> WORK TO BE COMPLETED
Tally the lines of the entries in which the string "shown" occurs, and say only how many.

Difference listings:
/---

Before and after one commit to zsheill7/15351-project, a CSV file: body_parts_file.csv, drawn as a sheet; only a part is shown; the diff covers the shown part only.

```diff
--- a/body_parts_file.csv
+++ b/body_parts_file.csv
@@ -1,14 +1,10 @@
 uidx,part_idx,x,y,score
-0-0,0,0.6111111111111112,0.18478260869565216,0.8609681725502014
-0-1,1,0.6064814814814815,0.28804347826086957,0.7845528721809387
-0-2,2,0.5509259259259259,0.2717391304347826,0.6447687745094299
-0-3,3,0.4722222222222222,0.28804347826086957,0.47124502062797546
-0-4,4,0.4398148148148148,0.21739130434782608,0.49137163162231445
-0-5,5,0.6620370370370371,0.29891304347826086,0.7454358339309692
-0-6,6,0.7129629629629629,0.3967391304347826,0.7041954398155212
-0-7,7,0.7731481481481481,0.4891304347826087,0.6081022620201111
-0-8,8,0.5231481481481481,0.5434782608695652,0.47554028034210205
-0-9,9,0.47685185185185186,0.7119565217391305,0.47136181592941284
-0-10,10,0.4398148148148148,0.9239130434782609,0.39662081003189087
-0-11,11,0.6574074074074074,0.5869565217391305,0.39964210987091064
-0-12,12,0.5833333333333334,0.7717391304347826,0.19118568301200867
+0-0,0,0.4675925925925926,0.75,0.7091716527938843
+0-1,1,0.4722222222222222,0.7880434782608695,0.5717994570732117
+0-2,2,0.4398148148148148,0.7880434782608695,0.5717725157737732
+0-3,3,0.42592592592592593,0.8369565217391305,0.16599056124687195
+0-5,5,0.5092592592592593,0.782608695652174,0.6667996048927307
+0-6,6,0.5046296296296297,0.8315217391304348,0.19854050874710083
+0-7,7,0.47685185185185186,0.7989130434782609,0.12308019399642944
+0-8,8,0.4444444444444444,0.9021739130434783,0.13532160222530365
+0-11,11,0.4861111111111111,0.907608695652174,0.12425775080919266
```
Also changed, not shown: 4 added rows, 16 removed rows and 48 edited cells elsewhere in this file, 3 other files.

\---

> SOLUTION TO THIS EXERCISE
2